Minerva appears rather formidable to me on this coin, but then, not as formidable as she might appear:
ἀμφὶ δ᾽ ἄρ᾽ ὤμοισιν βάλετ᾽ αἰγίδα θυσσανόεσσαν
δεινήν, ἣν περὶ μὲν πάντῃ Φόβος ἐστεφάνωται,
ἐν δ᾽ Ἔρις, ἐν δ᾽ Ἀλκή, ἐν δὲ κρυόεσσα Ἰωκή,
ἐν δέ τε Γοργείη κεφαλὴ δεινοῖο πελώρου
δεινή τε σμερδνή τε, Διὸς τέρας αἰγιόχοιο.
Around her shoulders she threw the fearful
Tasselled aegis, ringed all around with Terror,
and on it Discord, on it Strength, on it chilling Pursuit,
and on it the head of the terrible, monstrous Gorgon,
terrible and dreadful, a sign of Zeus aegis-bearer.
Homer Iliad 5.738-42.
Two things interest me about this coin. The first is the last of those pellets on the reverse. It is outside the border. When the die-cutter constructed this image, he must probably have started from defining his canvas, as it were, by scribing the outer ring. The naval imagery is nicely placed, centrally, with the prow well-fitted into the image without crowding. ROMA seems to fit in well. So why do the pellets start too far to the right? Did the die-cutter plan poorly? Did he think for a moment he was making a quadrans and only needed three? The first three ○ look well balanced, after all. The art historian in me would love to think that there was some meaning in his decision to have the pellet emerging from the frame, but alas I think it is likely that this was just a mistake. It is not normative for this type of coin.

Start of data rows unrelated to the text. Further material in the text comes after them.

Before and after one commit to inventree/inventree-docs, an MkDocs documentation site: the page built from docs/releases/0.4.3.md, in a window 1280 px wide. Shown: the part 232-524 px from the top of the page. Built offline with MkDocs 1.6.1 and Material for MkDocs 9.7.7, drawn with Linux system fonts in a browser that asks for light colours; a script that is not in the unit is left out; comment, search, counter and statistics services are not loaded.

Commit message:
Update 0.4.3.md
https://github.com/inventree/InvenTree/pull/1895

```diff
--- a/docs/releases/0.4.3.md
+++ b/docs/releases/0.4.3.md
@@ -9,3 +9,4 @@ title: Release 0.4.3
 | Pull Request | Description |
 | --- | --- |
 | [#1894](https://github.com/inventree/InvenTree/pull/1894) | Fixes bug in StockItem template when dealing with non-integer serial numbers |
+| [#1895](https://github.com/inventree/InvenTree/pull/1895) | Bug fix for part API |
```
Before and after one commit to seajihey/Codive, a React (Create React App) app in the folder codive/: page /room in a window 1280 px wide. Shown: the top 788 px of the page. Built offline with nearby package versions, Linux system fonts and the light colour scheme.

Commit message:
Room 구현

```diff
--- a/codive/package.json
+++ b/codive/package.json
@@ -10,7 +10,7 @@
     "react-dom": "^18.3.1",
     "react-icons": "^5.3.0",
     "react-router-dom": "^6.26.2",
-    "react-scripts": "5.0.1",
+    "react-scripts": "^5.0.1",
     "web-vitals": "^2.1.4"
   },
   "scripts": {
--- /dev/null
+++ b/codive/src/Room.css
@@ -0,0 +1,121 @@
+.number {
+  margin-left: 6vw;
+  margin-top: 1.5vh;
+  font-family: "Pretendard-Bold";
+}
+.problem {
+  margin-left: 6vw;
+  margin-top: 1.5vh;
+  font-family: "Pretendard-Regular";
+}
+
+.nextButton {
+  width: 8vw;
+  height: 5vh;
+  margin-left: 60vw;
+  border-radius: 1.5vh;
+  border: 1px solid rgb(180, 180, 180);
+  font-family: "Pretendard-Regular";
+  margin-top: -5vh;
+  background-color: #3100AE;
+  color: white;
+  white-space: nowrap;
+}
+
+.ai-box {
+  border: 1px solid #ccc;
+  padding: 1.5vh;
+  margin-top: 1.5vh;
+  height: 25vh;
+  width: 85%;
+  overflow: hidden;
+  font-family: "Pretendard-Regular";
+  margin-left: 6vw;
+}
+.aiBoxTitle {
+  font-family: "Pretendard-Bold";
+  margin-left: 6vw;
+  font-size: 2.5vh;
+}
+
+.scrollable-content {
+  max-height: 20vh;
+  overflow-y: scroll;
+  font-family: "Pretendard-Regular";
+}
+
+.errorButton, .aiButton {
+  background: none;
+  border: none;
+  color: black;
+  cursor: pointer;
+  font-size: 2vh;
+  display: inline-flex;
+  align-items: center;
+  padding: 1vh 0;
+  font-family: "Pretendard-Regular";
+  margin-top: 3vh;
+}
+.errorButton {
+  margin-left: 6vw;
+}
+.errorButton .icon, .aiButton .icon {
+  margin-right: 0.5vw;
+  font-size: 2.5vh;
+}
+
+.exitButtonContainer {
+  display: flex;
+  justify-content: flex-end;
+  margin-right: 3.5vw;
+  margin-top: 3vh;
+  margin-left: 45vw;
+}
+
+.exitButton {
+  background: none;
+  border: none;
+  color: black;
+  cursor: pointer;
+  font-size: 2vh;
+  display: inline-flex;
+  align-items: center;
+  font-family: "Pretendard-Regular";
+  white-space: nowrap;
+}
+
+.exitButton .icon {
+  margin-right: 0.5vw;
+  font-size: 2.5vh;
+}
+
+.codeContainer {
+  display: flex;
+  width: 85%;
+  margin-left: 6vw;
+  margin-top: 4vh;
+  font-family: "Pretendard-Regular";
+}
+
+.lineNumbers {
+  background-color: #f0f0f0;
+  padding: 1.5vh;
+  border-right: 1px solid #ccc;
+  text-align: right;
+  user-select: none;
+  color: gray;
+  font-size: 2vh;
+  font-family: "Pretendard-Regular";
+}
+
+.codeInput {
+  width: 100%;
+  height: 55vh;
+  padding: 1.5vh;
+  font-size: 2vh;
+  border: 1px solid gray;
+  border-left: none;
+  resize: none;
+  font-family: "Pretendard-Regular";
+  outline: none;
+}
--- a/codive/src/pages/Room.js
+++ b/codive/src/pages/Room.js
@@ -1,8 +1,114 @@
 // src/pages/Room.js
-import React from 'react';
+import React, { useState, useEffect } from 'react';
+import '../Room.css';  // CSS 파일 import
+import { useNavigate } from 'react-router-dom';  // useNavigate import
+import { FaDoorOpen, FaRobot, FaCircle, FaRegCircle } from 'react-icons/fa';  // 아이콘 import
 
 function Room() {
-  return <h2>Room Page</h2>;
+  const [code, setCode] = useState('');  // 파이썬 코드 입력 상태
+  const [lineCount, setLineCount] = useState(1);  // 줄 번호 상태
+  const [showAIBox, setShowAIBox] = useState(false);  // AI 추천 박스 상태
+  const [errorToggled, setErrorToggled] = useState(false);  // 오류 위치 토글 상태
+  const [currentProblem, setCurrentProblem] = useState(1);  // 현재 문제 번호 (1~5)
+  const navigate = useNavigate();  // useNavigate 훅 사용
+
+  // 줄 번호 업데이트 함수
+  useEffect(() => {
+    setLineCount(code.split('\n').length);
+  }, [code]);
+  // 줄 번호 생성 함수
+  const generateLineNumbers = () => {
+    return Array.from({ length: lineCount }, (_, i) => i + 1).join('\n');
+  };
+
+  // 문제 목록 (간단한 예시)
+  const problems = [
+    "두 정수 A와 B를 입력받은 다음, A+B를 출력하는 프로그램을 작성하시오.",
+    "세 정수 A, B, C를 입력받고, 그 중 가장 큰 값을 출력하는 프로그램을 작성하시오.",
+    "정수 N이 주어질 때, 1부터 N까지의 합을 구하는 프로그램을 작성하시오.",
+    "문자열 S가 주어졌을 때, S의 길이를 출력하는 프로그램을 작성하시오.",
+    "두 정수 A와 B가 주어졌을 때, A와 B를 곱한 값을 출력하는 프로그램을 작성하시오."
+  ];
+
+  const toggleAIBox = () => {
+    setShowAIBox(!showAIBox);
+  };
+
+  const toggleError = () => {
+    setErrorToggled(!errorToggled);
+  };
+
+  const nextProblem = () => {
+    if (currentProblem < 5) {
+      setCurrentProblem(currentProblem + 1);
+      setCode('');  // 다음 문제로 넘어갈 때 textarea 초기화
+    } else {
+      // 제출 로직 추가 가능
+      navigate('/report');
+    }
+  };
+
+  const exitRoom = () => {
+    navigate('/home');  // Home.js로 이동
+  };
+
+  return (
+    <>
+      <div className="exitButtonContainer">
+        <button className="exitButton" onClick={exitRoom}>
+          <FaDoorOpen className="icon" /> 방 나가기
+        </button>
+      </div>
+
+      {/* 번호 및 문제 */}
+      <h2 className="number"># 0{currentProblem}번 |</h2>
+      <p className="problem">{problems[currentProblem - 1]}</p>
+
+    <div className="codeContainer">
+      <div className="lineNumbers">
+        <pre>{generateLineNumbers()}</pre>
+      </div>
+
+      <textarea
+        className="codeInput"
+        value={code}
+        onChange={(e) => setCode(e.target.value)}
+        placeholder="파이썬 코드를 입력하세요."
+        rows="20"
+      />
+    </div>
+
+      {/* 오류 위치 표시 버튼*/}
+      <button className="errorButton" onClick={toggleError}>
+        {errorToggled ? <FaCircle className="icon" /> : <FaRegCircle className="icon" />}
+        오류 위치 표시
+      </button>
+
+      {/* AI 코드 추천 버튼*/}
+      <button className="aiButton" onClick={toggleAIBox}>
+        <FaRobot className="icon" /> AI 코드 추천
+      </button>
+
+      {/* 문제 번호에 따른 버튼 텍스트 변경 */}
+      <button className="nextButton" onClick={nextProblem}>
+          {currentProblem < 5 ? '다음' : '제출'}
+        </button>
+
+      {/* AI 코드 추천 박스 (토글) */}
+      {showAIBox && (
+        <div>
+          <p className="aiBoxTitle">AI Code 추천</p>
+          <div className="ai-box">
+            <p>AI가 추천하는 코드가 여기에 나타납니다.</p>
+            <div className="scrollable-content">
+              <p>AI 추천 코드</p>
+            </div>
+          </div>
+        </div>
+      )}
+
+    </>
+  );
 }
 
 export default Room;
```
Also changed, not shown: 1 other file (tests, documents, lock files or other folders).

The second thing that interests me is the overall shape of the flan. The coin is shaped like a very squat conical frustrum. This and the presence of the bulges away from the circular visible on the coin must reflect the process of casting the blanks. But it all seems rather rough and ready; the blank has been smushed with force, but it still isn’t exactly perfectly formed. This is especially obvious when compared to – say – the Ptolemaic bronzes with their fastidious insistence on precise circularity and the almost showy presence of the centring-divots which trumpet their precision. It all reminds me of the way the Romans prided themselves on being rough-and-ready, practical and careful, not dainty or preening.